If you’ve been watching the Tokyo 2020 Olympics, you must have seen the winners receiving medals. They are also presented with a bouquet of flowers.
It turns out that there is a special meaning associated with the flowers that make up the Victory Bouquet.
The flowers used for the bouquets are grown mainly in the areas of northeastern Japan that were affected by the 2011 earthquake.
More than 20,000 people lost their lives in the three districts of Iwate, Fukushima and Miyag in 2011 and these areas are still trying to recover from the effect.
The sunflowers in the bouquets come from Miyagi. These were first planted by parents of children who lost their lives in the earthquake. These children had taken refuge here. The whole hill is covered with sunflowers every year.
The eustomas and the seals of Solomon come from Fukushima, where they were first cultivated by a non-profit organization in hopes of reviving the local economy. The land there became unsuitable for agricultural production.
The indigo blue flowers, gentian, are grown in Iwate
Together, these flowers represent the disaster-affected regions of Japan and aim to draw people’s attention to those cities.
Aspidistras, were cultivated in Tokyo and symbolize the host city of the 2020 Olympic Games.
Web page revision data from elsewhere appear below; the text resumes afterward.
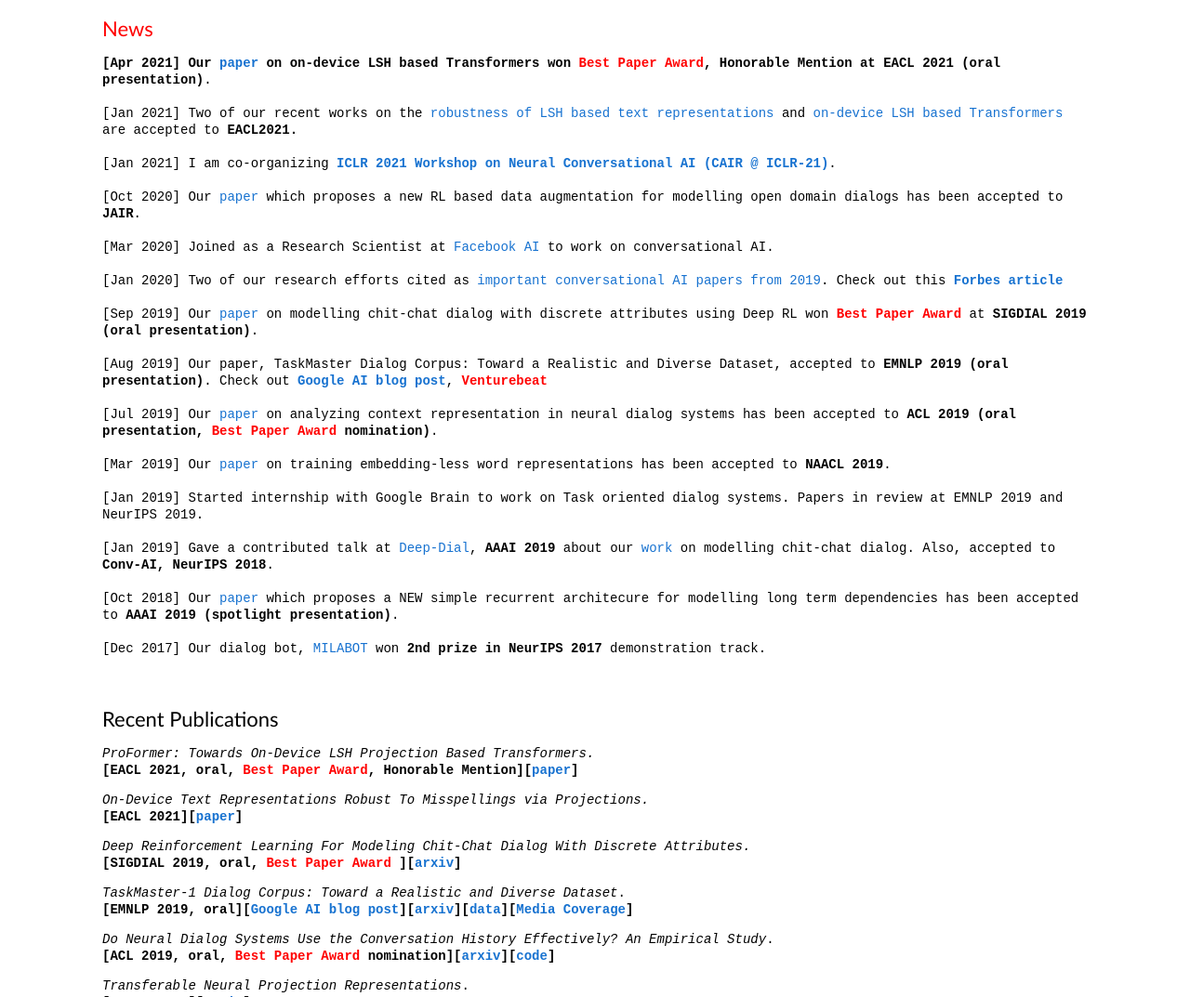
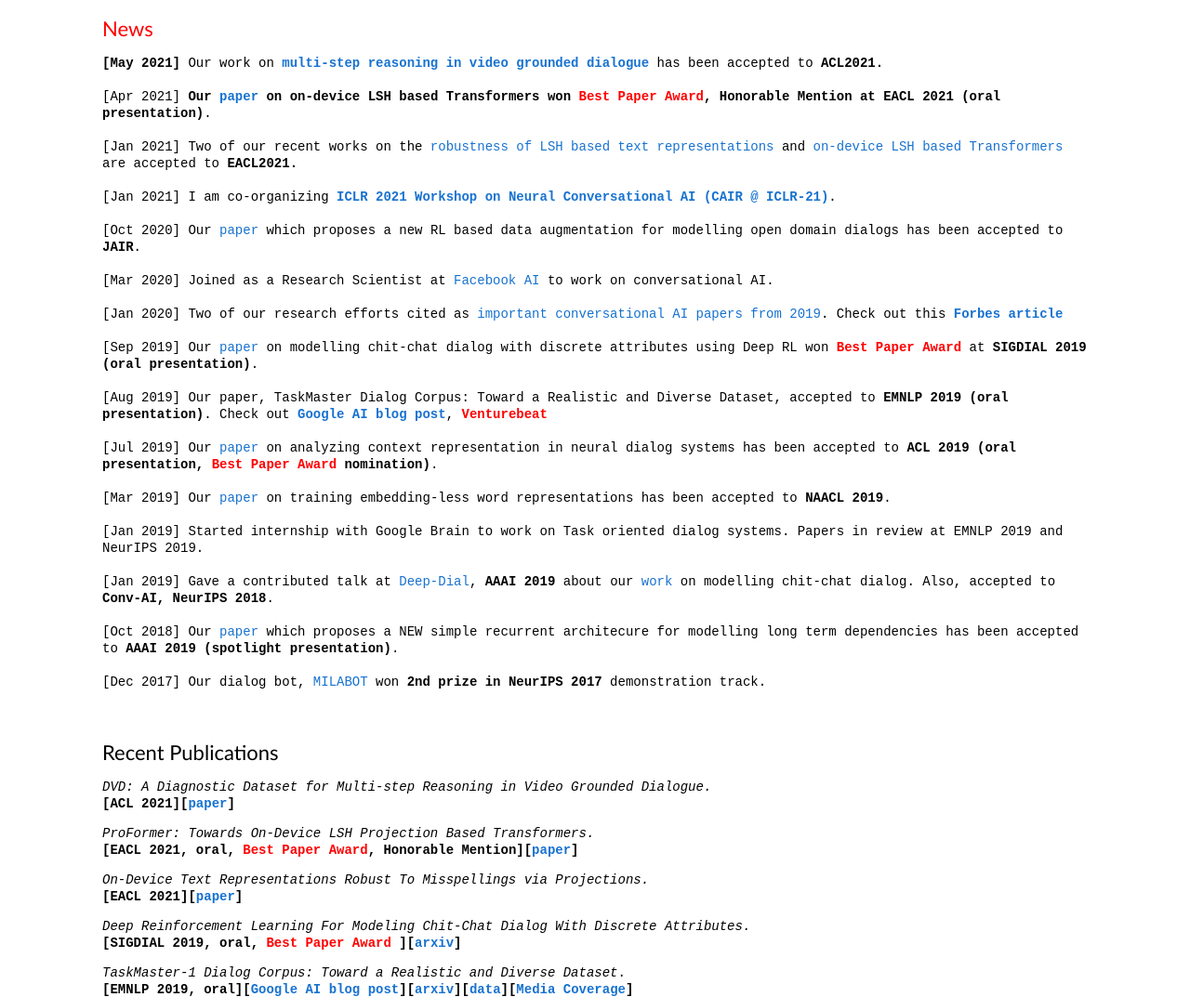
Before and after one commit to chinnadhurai/chinnadhurai.github.io, a plain HTML site: page index.html in a window 1280 px wide. Shown: the part 369-1442 px from the top of the page at 93% size. Drawn offline with Linux system fonts and the light colour scheme.

Commit message:
Update index.html

```diff
--- a/index.html
+++ b/index.html
@@ -58,7 +58,8 @@
 
               <p>
 		<TT>
-    <B>[Apr 2021] Our </B><a href="https://www.aclweb.org/anthology/2021.eacl-main.246/"> <tt><B>paper</B></tt></a> <B>on on-device LSH based Transformers won</B> <FONT COLOR="RED"><B>Best Paper Award</B></FONT><B>, Honorable Mention at EACL 2021 (oral presentation)</B>.<br><br>
+    <B>[May 2021]</B> Our work on <a href="https://arxiv.org/abs/2101.00151"> <tt><B>multi-step reasoning in video grounded dialogue</B></tt></a> has been accepted to <B>ACL2021.</B><br><br>
+    [Apr 2021] <B>Our </B><a href="https://www.aclweb.org/anthology/2021.eacl-main.246/"> <tt><B>paper</B></tt></a> <B>on on-device LSH based Transformers won</B> <FONT COLOR="RED"><B>Best Paper Award</B></FONT><B>, Honorable Mention at EACL 2021 (oral presentation)</B>.<br><br>
 		[Jan 2021] Two of our recent works on the <a href="https://www.aclweb.org/anthology/2021.eacl-main.250/"> <tt>robustness of LSH based text representations</tt></a> and <a href="https://www.aclweb.org/anthology/2021.eacl-main.246/"> <tt>on-device LSH based Transformers</tt></a> are accepted to <B>EACL2021.</B><br><br>
 		[Jan 2021] I am co-organizing <B><a href="https://iclr.cc/Conferences/2021/Schedule?showEvent=2133"> <tt>ICLR 2021 Workshop on Neural Conversational AI (CAIR @ ICLR-21)</tt></a></B>.<br><br>
 		[Oct 2020] Our <a href="https://arxiv.org/abs/1807.04723"> <tt>paper</tt></a> which proposes a new RL based data augmentation for modelling open domain dialogs has been accepted to <B>JAIR</B>.<br><br>
@@ -83,6 +84,13 @@
             <tr>
             <td style="padding:20px;width:100%;vertical-align:middle">
               <heading>Recent Publications</heading>
+              <p>
+                <tt>
+                <I>DVD: A Diagnostic Dataset for Multi-step Reasoning in Video Grounded Dialogue.</I><br>
+                <!-- <B>Chinnadhurai Sankar</B>, Sujith Ravi<br> -->
+                <B>[ACL 2021][<a href="https://arxiv.org/abs/2101.00151/"><tt>paper</tt></a>]</B>
+                </tt>
+              </p>
 	      <p>
                 <tt>
                 <I>ProFormer: Towards On-Device LSH Projection Based Transformers.</I><br>
```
What a great way to remember those who were struck by one of the world’s greatest natural tragedies.